After years of debate, the Bill that led to the creation of the PLA was introduced. It received Royal Assent as the Port of London Act, 1908.
1909 March: the PLA came into being.

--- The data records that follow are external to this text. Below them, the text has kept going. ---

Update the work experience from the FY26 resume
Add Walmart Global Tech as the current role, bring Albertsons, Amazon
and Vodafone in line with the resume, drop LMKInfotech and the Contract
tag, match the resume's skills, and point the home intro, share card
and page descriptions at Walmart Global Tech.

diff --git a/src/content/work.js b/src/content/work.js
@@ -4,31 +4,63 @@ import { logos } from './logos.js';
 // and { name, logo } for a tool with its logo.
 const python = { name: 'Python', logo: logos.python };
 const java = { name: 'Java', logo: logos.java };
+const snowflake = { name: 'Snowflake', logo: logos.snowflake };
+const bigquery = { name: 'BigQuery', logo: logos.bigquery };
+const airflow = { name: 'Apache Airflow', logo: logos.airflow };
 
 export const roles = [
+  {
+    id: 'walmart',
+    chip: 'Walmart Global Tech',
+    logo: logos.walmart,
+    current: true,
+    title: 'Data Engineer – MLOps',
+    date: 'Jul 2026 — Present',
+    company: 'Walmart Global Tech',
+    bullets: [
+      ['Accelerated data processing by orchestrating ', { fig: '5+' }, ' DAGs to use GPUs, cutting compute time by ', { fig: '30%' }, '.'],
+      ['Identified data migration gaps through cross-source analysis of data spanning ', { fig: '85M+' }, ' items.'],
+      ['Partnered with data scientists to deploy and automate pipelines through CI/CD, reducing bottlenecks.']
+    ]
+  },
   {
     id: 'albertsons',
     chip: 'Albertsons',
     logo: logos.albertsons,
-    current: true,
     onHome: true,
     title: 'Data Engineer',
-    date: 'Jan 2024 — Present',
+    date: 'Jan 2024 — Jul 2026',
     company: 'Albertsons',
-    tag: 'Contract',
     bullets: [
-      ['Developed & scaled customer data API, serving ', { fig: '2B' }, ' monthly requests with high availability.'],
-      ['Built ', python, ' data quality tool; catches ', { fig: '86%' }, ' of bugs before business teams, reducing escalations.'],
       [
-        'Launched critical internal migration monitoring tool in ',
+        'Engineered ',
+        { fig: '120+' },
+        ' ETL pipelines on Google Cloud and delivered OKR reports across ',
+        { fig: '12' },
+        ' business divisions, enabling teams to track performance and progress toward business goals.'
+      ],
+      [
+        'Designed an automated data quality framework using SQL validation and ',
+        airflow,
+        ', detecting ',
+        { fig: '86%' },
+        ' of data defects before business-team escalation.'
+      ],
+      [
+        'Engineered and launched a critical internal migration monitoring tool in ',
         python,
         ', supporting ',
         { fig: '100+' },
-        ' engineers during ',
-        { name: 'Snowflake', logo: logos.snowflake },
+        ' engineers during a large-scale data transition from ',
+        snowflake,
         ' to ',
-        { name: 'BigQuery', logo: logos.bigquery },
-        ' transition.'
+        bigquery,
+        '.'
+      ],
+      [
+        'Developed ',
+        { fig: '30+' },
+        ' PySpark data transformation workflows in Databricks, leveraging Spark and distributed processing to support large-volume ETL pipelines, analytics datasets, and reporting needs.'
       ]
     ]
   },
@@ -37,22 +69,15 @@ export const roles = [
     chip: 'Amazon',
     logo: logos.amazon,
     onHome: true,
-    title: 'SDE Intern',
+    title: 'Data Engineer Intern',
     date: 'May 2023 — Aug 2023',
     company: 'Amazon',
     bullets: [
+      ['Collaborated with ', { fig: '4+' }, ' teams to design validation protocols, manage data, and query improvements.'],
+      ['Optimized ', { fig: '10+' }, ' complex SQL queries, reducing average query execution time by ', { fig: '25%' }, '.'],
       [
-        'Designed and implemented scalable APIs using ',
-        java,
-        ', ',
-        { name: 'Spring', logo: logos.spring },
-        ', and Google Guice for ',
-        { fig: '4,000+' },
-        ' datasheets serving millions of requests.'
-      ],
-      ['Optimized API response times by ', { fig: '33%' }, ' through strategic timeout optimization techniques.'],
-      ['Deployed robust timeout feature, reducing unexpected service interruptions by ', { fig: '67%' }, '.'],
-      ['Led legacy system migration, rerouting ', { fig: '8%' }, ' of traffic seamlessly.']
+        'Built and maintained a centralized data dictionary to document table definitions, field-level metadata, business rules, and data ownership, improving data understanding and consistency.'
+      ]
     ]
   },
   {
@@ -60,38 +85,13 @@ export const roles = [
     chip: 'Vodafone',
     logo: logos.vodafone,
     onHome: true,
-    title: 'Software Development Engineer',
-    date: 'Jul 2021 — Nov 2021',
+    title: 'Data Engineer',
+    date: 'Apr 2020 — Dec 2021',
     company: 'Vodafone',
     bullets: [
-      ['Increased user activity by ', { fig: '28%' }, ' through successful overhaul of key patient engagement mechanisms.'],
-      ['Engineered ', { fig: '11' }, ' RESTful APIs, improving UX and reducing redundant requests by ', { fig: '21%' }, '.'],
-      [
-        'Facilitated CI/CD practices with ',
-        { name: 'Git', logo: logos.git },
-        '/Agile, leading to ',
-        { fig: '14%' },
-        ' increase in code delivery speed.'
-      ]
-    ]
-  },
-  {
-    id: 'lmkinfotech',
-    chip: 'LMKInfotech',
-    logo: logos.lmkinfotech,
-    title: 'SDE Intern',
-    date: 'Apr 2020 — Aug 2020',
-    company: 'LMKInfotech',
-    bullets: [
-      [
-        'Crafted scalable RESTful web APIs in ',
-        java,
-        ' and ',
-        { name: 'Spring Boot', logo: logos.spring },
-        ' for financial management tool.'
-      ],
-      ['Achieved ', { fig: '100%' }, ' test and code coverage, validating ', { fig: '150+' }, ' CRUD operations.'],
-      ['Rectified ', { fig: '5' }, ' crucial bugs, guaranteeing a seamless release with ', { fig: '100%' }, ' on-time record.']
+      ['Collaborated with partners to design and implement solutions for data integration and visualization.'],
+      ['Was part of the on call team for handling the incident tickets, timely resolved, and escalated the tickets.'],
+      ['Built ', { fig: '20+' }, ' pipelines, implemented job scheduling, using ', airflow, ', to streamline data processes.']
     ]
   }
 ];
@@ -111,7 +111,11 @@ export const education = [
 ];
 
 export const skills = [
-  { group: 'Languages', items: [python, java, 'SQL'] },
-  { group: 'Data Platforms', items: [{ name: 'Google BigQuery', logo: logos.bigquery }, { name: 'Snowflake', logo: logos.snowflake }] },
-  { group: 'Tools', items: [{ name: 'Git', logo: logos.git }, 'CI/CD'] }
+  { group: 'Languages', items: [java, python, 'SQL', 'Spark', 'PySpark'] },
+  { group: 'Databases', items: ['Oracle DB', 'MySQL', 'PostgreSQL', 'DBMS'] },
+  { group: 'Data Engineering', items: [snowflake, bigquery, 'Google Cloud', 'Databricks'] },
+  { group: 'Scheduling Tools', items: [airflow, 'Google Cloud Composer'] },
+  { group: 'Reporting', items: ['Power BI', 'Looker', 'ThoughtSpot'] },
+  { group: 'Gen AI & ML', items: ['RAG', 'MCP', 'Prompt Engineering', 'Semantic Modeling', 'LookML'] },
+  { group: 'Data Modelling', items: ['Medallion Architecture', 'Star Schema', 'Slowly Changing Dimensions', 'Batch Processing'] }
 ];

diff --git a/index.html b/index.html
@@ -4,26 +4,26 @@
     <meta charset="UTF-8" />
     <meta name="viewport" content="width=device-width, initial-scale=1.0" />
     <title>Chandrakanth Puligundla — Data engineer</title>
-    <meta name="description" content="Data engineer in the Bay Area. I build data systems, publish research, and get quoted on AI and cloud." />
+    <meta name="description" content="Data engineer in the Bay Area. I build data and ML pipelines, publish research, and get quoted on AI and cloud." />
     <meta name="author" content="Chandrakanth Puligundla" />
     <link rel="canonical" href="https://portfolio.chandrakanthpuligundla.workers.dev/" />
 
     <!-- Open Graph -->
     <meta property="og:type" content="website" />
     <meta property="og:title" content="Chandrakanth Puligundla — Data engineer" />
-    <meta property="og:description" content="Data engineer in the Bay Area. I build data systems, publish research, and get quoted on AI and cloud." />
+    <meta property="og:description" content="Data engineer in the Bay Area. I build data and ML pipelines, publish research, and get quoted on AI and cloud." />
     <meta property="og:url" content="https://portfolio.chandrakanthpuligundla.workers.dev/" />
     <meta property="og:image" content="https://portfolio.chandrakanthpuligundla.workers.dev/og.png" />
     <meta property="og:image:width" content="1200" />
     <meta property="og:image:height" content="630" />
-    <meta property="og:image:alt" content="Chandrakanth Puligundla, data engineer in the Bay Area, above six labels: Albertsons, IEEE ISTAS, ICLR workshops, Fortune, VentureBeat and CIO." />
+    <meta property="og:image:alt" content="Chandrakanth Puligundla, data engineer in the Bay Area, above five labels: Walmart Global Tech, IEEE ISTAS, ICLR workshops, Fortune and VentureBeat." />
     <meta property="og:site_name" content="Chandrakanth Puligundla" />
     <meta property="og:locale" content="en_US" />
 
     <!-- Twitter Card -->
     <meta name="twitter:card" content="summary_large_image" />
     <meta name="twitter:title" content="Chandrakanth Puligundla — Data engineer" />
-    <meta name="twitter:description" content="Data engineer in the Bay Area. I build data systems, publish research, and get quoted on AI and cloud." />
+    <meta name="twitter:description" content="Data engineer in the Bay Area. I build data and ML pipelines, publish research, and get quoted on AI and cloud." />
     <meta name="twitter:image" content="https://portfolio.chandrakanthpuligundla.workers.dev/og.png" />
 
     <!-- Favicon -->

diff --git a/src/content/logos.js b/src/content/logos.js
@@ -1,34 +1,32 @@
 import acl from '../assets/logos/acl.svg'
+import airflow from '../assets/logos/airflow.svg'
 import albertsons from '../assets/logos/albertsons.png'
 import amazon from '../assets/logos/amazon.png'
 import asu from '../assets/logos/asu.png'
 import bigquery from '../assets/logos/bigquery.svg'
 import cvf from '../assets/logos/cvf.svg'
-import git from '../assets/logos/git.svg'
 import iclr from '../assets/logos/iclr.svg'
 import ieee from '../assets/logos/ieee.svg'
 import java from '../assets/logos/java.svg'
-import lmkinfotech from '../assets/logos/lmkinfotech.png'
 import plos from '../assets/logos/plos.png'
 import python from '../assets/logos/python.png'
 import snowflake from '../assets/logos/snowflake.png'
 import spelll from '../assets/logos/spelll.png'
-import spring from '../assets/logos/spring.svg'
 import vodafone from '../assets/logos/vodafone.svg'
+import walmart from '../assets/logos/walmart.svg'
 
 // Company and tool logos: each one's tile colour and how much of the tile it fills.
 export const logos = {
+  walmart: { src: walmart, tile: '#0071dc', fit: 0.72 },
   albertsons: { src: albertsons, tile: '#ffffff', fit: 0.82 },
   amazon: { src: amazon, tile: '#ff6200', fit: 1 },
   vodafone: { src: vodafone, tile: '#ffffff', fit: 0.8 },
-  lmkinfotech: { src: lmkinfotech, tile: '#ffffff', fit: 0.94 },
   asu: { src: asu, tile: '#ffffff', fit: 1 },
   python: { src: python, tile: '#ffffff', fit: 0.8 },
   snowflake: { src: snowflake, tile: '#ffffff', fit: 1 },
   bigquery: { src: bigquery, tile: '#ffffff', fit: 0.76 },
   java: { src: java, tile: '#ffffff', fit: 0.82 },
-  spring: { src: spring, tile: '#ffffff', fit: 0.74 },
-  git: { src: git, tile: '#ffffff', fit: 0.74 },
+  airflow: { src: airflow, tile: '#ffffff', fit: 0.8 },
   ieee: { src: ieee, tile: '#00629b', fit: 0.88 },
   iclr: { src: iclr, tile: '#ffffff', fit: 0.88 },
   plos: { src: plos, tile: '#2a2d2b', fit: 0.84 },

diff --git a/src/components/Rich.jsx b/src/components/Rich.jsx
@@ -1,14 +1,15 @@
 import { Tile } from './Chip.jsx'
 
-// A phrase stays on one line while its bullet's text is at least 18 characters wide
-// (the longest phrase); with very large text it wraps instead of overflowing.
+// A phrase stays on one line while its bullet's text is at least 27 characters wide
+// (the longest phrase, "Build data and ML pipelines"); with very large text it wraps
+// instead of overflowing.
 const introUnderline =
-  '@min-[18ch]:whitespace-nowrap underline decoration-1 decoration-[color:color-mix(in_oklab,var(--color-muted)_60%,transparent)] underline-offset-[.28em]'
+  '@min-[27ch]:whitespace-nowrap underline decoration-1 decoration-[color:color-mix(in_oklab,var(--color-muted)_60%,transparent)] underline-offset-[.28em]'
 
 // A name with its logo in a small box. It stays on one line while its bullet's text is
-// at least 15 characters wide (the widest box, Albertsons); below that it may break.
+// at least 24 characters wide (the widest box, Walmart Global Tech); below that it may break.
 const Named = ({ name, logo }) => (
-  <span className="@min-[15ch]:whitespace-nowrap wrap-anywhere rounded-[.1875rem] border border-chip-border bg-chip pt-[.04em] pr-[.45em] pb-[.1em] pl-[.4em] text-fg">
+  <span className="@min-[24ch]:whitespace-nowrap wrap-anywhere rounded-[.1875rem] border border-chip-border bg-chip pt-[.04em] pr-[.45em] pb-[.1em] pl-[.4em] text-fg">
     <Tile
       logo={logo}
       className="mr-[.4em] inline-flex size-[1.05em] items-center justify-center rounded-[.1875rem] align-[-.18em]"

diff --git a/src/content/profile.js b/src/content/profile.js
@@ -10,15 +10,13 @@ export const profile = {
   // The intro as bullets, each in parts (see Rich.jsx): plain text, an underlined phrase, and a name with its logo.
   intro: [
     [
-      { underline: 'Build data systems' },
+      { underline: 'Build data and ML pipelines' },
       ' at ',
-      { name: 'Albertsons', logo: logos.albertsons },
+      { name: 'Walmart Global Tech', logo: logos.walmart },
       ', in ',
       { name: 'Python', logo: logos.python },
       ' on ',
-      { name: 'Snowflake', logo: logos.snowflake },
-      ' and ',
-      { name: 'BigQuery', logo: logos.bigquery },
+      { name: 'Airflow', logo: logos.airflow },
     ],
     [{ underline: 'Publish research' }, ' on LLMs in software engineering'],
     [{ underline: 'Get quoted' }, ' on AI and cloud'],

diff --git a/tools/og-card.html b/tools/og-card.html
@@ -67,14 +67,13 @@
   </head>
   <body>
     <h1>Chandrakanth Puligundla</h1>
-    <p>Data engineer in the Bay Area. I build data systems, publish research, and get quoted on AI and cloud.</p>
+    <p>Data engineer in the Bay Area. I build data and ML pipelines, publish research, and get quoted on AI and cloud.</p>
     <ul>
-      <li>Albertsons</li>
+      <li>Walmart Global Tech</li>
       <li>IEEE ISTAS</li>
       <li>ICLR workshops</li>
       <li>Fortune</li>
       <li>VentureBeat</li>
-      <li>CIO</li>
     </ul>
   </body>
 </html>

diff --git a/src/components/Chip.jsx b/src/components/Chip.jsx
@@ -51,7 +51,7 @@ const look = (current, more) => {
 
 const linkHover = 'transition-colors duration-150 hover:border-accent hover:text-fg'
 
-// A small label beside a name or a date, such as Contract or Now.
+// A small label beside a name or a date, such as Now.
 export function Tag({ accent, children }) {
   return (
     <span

It took responsibilty (from the Thames Conservancy) for the tidal Thames from Teddington Lock to a line from Havengore Creek, Essex, to Warden Point, on the Isle of Sheppey in Kent; and took over the assets of the dock companies - the Surrey Commercial Dock Company, the London & India Dock Company, and the Millwall Dock Company - at a cost of £23 million.
Trade through the Port, particularly the enclosed docks, reached its peak in 1964 at 55 million metric tonnes.
Changes in cargo handling technology and increasing ship size then rapidly brought to an end the use of the up-river enclosed docks (St Katharines to the Royal Docks); they progressively closed between 1967 and 1981 as trade moved downriver.
1992 Tilbury Docks was privatised - this marked the end of the PLA's involvement in cargo handling.
Today, the Port handles over 50 million tonnes of cargo, with the larger operations concentrated around and down river of the Dartford river crossing.
Today the PLA's role is to help people use the river safely - whether it is for deep-sea trade, river borne freight within London, commuting, sailing or rowing.